━━━ Data for processing ━━━

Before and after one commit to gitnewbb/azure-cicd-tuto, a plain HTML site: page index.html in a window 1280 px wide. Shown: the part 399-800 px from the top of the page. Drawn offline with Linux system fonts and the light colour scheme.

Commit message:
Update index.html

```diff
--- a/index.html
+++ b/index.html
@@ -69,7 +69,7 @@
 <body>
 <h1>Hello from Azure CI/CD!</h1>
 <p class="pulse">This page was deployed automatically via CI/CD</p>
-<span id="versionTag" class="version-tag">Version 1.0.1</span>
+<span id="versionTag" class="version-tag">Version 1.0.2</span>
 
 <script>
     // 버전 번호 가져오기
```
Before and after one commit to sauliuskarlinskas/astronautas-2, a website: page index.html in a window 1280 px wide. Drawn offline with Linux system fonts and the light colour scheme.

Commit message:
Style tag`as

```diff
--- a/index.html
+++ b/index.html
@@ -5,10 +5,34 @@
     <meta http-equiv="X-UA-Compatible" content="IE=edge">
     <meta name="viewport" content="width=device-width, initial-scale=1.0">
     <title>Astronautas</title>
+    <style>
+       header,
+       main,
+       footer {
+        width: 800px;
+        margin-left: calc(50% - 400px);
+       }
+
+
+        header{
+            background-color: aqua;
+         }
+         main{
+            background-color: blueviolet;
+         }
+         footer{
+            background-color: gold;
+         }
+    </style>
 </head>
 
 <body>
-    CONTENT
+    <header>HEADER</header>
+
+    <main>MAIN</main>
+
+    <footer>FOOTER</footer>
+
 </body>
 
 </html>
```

━━━

» **Exercise**:
Every line above must be repeated exactly as it appears.

» **Task solution**:
Before and after one commit to gitnewbb/azure-cicd-tuto, a plain HTML site: page index.html in a window 1280 px wide. Shown: the part 399-800 px from the top of the page. Drawn offline with Linux system fonts and the light colour scheme.

Commit message:
Update index.html

```diff
--- a/index.html
+++ b/index.html
@@ -69,7 +69,7 @@
 <body>
 <h1>Hello from Azure CI/CD!</h1>
 <p class="pulse">This page was deployed automatically via CI/CD</p>
-<span id="versionTag" class="version-tag">Version 1.0.1</span>
+<span id="versionTag" class="version-tag">Version 1.0.2</span>
 
 <script>
     // 버전 번호 가져오기
```
Before and after one commit to sauliuskarlinskas/astronautas-2, a website: page index.html in a window 1280 px wide. Drawn offline with Linux system fonts and the light colour scheme.

Commit message:
Style tag`as

```diff
--- a/index.html
+++ b/index.html
@@ -5,10 +5,34 @@
     <meta http-equiv="X-UA-Compatible" content="IE=edge">
     <meta name="viewport" content="width=device-width, initial-scale=1.0">
     <title>Astronautas</title>
+    <style>
+       header,
+       main,
+       footer {
+        width: 800px;
+        margin-left: calc(50% - 400px);
+       }
+
+
+        header{
+            background-color: aqua;
+         }
+         main{
+            background-color: blueviolet;
+         }
+         footer{
+            background-color: gold;
+         }
+    </style>
 </head>
 
 <body>
-    CONTENT
+    <header>HEADER</header>
+
+    <main>MAIN</main>
+
+    <footer>FOOTER</footer>
+
 </body>
 
 </html>
```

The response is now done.